Entries taken from a collection
┌──
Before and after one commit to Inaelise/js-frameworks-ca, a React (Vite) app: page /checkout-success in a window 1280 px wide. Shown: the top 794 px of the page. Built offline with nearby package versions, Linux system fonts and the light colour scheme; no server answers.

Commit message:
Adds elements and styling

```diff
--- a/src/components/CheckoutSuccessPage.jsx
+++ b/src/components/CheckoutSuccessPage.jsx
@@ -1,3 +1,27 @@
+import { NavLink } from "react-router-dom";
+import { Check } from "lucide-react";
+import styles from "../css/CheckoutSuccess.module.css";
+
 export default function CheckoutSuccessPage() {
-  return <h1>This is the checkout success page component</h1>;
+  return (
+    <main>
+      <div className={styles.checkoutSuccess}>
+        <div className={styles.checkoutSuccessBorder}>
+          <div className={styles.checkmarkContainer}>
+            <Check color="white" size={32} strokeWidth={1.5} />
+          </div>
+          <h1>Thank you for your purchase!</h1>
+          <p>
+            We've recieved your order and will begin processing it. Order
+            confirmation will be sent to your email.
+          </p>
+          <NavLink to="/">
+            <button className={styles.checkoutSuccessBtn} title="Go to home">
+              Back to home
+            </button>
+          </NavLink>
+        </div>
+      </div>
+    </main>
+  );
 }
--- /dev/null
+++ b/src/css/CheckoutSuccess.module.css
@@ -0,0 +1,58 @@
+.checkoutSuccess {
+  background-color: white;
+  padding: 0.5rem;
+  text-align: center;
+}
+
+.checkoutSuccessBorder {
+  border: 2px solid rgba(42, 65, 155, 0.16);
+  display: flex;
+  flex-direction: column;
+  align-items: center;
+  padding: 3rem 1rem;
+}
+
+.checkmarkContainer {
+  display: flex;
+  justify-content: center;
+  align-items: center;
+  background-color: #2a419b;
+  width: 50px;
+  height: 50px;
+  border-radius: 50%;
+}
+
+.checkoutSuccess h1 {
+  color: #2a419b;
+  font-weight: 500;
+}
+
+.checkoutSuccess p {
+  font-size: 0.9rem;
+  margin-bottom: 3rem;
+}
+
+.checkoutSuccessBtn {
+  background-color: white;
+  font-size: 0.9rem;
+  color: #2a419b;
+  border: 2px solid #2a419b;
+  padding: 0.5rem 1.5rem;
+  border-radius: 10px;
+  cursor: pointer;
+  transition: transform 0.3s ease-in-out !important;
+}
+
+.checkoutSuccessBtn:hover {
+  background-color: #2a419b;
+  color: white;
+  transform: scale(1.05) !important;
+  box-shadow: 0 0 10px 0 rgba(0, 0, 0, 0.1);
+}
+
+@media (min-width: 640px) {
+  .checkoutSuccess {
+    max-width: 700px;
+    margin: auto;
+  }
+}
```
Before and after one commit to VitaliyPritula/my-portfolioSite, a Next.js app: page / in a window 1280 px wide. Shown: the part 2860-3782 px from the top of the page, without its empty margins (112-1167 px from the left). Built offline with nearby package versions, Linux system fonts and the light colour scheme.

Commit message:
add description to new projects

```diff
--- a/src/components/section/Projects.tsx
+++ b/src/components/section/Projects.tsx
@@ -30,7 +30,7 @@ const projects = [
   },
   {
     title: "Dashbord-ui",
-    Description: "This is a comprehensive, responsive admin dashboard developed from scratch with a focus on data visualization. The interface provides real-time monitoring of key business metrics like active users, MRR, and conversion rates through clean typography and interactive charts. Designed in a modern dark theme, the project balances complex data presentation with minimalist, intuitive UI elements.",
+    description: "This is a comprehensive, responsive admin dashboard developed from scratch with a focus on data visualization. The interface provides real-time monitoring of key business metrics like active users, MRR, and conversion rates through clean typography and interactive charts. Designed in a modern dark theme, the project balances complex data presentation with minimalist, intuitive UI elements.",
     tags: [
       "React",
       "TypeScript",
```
└──
Write out the records. Leave nothing out and change nothing.

* _ANSWER BOX_
Before and after one commit to Inaelise/js-frameworks-ca, a React (Vite) app: page /checkout-success in a window 1280 px wide. Shown: the top 794 px of the page. Built offline with nearby package versions, Linux system fonts and the light colour scheme; no server answers.

Commit message:
Adds elements and styling

```diff
--- a/src/components/CheckoutSuccessPage.jsx
+++ b/src/components/CheckoutSuccessPage.jsx
@@ -1,3 +1,27 @@
+import { NavLink } from "react-router-dom";
+import { Check } from "lucide-react";
+import styles from "../css/CheckoutSuccess.module.css";
+
 export default function CheckoutSuccessPage() {
-  return <h1>This is the checkout success page component</h1>;
+  return (
+    <main>
+      <div className={styles.checkoutSuccess}>
+        <div className={styles.checkoutSuccessBorder}>
+          <div className={styles.checkmarkContainer}>
+            <Check color="white" size={32} strokeWidth={1.5} />
+          </div>
+          <h1>Thank you for your purchase!</h1>
+          <p>
+            We've recieved your order and will begin processing it. Order
+            confirmation will be sent to your email.
+          </p>
+          <NavLink to="/">
+            <button className={styles.checkoutSuccessBtn} title="Go to home">
+              Back to home
+            </button>
+          </NavLink>
+        </div>
+      </div>
+    </main>
+  );
 }
--- /dev/null
+++ b/src/css/CheckoutSuccess.module.css
@@ -0,0 +1,58 @@
+.checkoutSuccess {
+  background-color: white;
+  padding: 0.5rem;
+  text-align: center;
+}
+
+.checkoutSuccessBorder {
+  border: 2px solid rgba(42, 65, 155, 0.16);
+  display: flex;
+  flex-direction: column;
+  align-items: center;
+  padding: 3rem 1rem;
+}
+
+.checkmarkContainer {
+  display: flex;
+  justify-content: center;
+  align-items: center;
+  background-color: #2a419b;
+  width: 50px;
+  height: 50px;
+  border-radius: 50%;
+}
+
+.checkoutSuccess h1 {
+  color: #2a419b;
+  font-weight: 500;
+}
+
+.checkoutSuccess p {
+  font-size: 0.9rem;
+  margin-bottom: 3rem;
+}
+
+.checkoutSuccessBtn {
+  background-color: white;
+  font-size: 0.9rem;
+  color: #2a419b;
+  border: 2px solid #2a419b;
+  padding: 0.5rem 1.5rem;
+  border-radius: 10px;
+  cursor: pointer;
+  transition: transform 0.3s ease-in-out !important;
+}
+
+.checkoutSuccessBtn:hover {
+  background-color: #2a419b;
+  color: white;
+  transform: scale(1.05) !important;
+  box-shadow: 0 0 10px 0 rgba(0, 0, 0, 0.1);
+}
+
+@media (min-width: 640px) {
+  .checkoutSuccess {
+    max-width: 700px;
+    margin: auto;
+  }
+}
```
Before and after one commit to VitaliyPritula/my-portfolioSite, a Next.js app: page / in a window 1280 px wide. Shown: the part 2860-3782 px from the top of the page, without its empty margins (112-1167 px from the left). Built offline with nearby package versions, Linux system fonts and the light colour scheme.

Commit message:
add description to new projects

```diff
--- a/src/components/section/Projects.tsx
+++ b/src/components/section/Projects.tsx
@@ -30,7 +30,7 @@ const projects = [
   },
   {
     title: "Dashbord-ui",
-    Description: "This is a comprehensive, responsive admin dashboard developed from scratch with a focus on data visualization. The interface provides real-time monitoring of key business metrics like active users, MRR, and conversion rates through clean typography and interactive charts. Designed in a modern dark theme, the project balances complex data presentation with minimalist, intuitive UI elements.",
+    description: "This is a comprehensive, responsive admin dashboard developed from scratch with a focus on data visualization. The interface provides real-time monitoring of key business metrics like active users, MRR, and conversion rates through clean typography and interactive charts. Designed in a modern dark theme, the project balances complex data presentation with minimalist, intuitive UI elements.",
     tags: [
       "React",
       "TypeScript",
```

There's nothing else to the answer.